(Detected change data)

Content starts

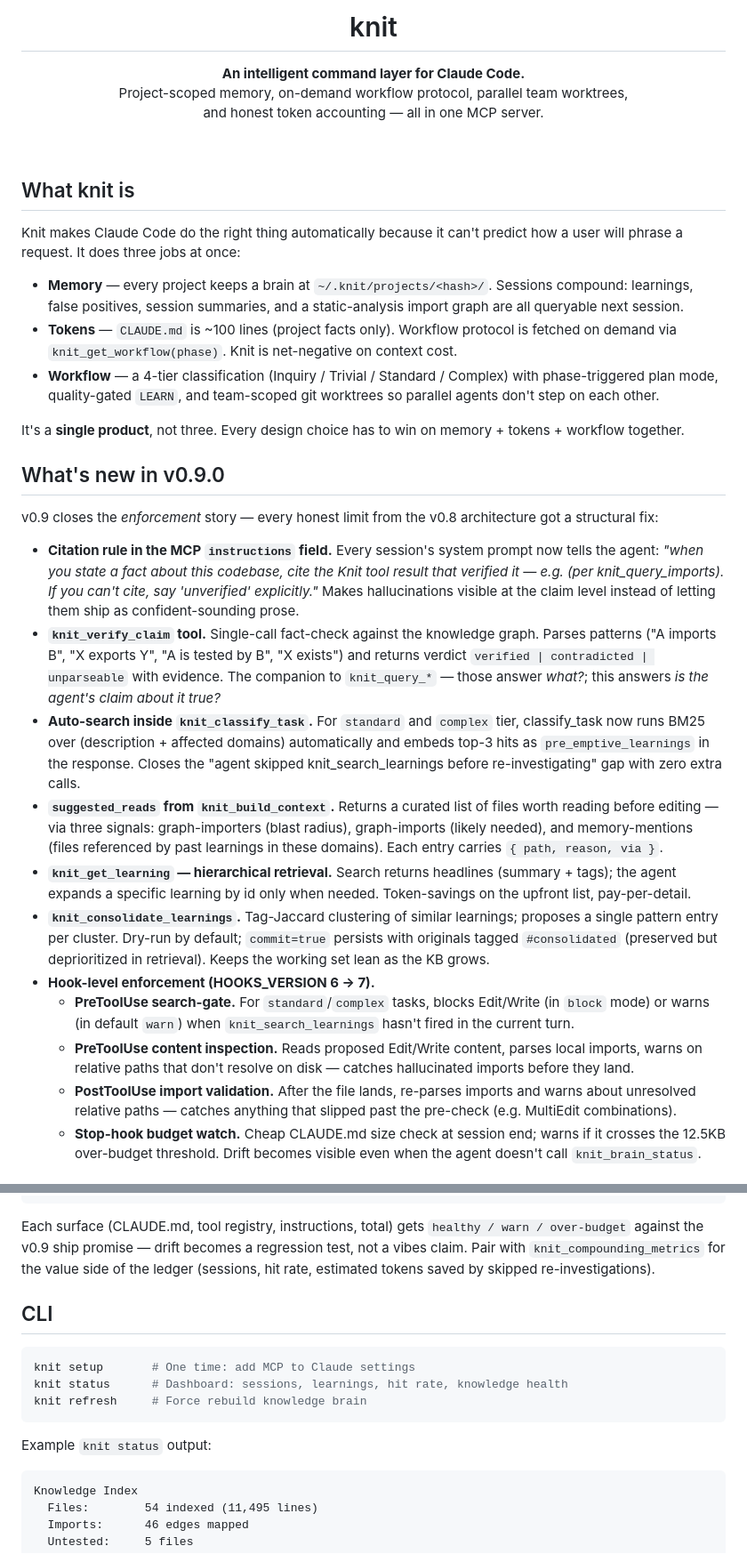
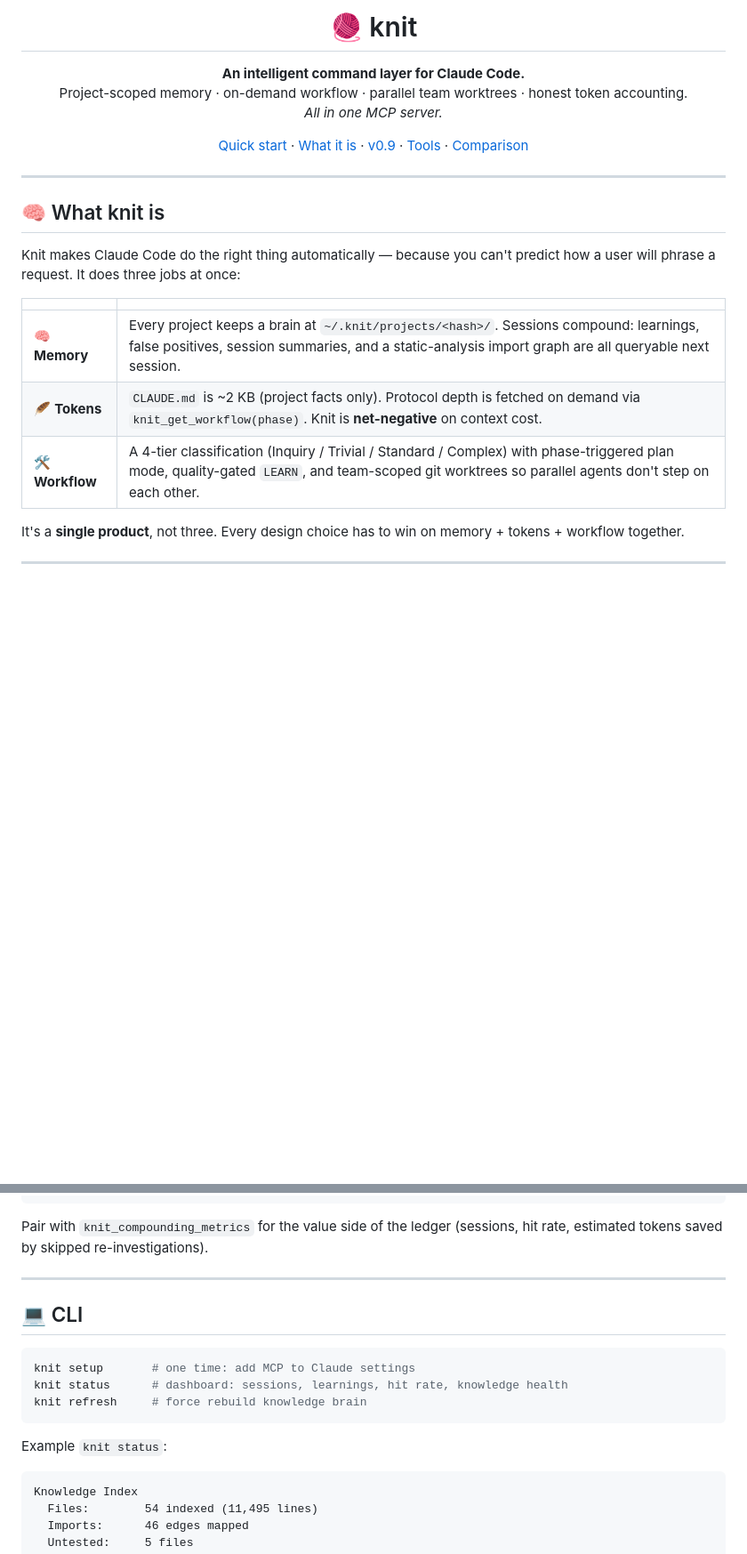
Before and after one commit to PDgit12/knit, a Markdown page: README.md, 2 parts joined by grey strips. Shown at 89% size. Rendered like a GitHub page; blank space fills up the shorter version.

````diff
--- a/README.md
+++ b/README.md
@@ -6,39 +8,34 @@
 </p>
 
-<h1 align="center">knit</h1>
+<h1 align="center">🧶 knit</h1>
 
 <p align="center">
-  <strong>An intelligent command layer for Claude Code.</strong>
-  <br/>
-  Project-scoped memory, on-demand workflow protocol, parallel team worktrees,<br/>
-  and honest token accounting — all in one MCP server.
+  <strong>An intelligent command layer for Claude Code.</strong><br/>
+  Project-scoped memory · on-demand workflow · parallel team worktrees · honest token accounting.<br/>
+  <em>All in one MCP server.</em>
 </p>
 
-<br/>
+<p align="center">
+  <a href="#-quick-start">Quick start</a> ·
+  <a href="#-what-knit-is">What it is</a> ·
+  <a href="#-whats-new-in-v090">v0.9</a> ·
+  <a href="#-43-mcp-tools">Tools</a> ·
+  <a href="#-how-its-different">Comparison</a>
+</p>
 
-## What knit is
+---
 
-Knit makes Claude Code do the right thing automatically because it can't predict how a user will phrase a request. It does three jobs at once:
+## 🧠 What knit is
 
-- **Memory** — every project keeps a brain at `~/.knit/projects/<hash>/`. Sessions compound: learnings, false positives, session summaries, and a static-analysis import graph are all queryable next session.
-- **Tokens** — `CLAUDE.md` is ~100 lines (project facts only). Workflow protocol is fetched on demand via `knit_get_workflow(phase)`. Knit is net-negative on context cost.
-- **Workflow** — a 4-tier classification (Inquiry / Trivial / Standard / Complex) with phase-triggered plan mode, quality-gated `LEARN`, and team-scoped git worktrees so parallel agents don't step on each other.
+Knit makes Claude Code do the right thing automatically — because you can't predict how a user will phrase a request. It does three jobs at once:
+
+| | |
+|---|---|
+| 🧠 **Memory** | Every project keeps a brain at `~/.knit/projects/<hash>/`. Sessions compound: learnings, false positives, session summaries, and a static-analysis import graph are all queryable next session. |
+| 🪶 **Tokens** | `CLAUDE.md` is ~2 KB (project facts only). Protocol depth is fetched on demand via `knit_get_workflow(phase)`. Knit is **net-negative** on context cost. |
+| 🛠️ **Workflow** | A 4-tier classification (Inquiry / Trivial / Standard / Complex) with phase-triggered plan mode, quality-gated `LEARN`, and team-scoped git worktrees so parallel agents don't step on each other. |
 
 It's a **single product**, not three. Every design choice has to win on memory + tokens + workflow together.
 
-## What's new in v0.9.0
+---
 
-v0.9 closes the *enforcement* story — every honest limit from the v0.8 architecture got a structural fix:
-
-- **Citation rule in the MCP `instructions` field.** Every session's system prompt now tells the agent: *"when you state a fact about this codebase, cite the Knit tool result that verified it — e.g. (per knit_query_imports). If you can't cite, say 'unverified' explicitly."* Makes hallucinations visible at the claim level instead of letting them ship as confident-sounding prose.
-- **`knit_verify_claim` tool.** Single-call fact-check against the knowledge graph. Parses patterns ("A imports B", "X exports Y", "A is tested by B", "X exists") and returns verdict `verified | contradicted | unparseable` with evidence. The companion to `knit_query_*` — those answer *what?*; this answers *is the agent's claim about it true?*
-- **Auto-search inside `knit_classify_task`.** For `standard` and `complex` tier, classify_task now runs BM25 over (description + affected domains) automatically and embeds top-3 hits as `pre_emptive_learnings` in the response. Closes the "agent skipped knit_search_learnings before re-investigating" gap with zero extra calls.
-- **`suggested_reads` from `knit_build_context`.** Returns a curated list of files worth reading before editing — via three signals: graph-importers (blast radius), graph-imports (likely needed), and memory-mentions (files referenced by past learnings in these domains). Each entry carries `{ path, reason, via }`.
-- **`knit_get_learning` — hierarchical retrieval.** Search returns headlines (summary + tags); the agent expands a specific learning by id only when needed. Token-savings on the upfront list, pay-per-detail.
-- **`knit_consolidate_learnings`.** Tag-Jaccard clustering of similar learnings; proposes a single pattern entry per cluster. Dry-run by default; `commit=true` persists with originals tagged `#consolidated` (preserved but deprioritized in retrieval). Keeps the working set lean as the KB grows.
-- **Hook-level enforcement (HOOKS_VERSION 6 → 7).**
-  - **PreToolUse search-gate.** For `standard`/`complex` tasks, blocks Edit/Write (in `block` mode) or warns (in default `warn`) when `knit_search_learnings` hasn't fired in the current turn.
-  - **PreToolUse content inspection.** Reads proposed Edit/Write content, parses local imports, warns on relative paths that don't resolve on disk — catches hallucinated imports before they land.
-  - **PostToolUse import validation.** After the file lands, re-parses imports and warns about unresolved relative paths — catches anything that slipped past the pre-check (e.g. MultiEdit combinations).
-  - **Stop-hook budget watch.** Cheap CLAUDE.md size check at session end; warns if it crosses the 12.5KB over-budget threshold. Drift becomes visible even when the agent doesn't call `knit_brain_status`.
-
@@ -337,17 +353,19 @@ Compatible with Claude Code's `EnterWorktree({path})` — knit's worktrees regis
 }
 ```
 
-Each surface (CLAUDE.md, tool registry, instructions, total) gets `healthy / warn / over-budget` against the v0.9 ship promise — drift becomes a regression test, not a vibes claim. Pair with `knit_compounding_metrics` for the value side of the ledger (sessions, hit rate, estimated tokens saved by skipped re-investigations).
+Pair with `knit_compounding_metrics` for the value side of the ledger (sessions, hit rate, estimated tokens saved by skipped re-investigations).
 
-## CLI
+---
+
+## 💻 CLI
 
 ```bash
-knit setup       # One time: add MCP to Claude settings
-knit status      # Dashboard: sessions, learnings, hit rate, knowledge health
-knit refresh     # Force rebuild knowledge brain
+knit setup       # one time: add MCP to Claude settings
+knit status      # dashboard: sessions, learnings, hit rate, knowledge health
+knit refresh     # force rebuild knowledge brain
 ```
 
-Example `knit status` output:
+Example `knit status`:
 
 ```
 Knowledge Index
````
Also changed, not shown: other parts of README.md (+260 -214 lines).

Content ends

Activity — Check each line of the records for the word "align" and extract those that contain it.

Written solution —
-<h1 align="center">knit</h1>
+<h1 align="center">🧶 knit</h1>
 <p align="center">
+<p align="center">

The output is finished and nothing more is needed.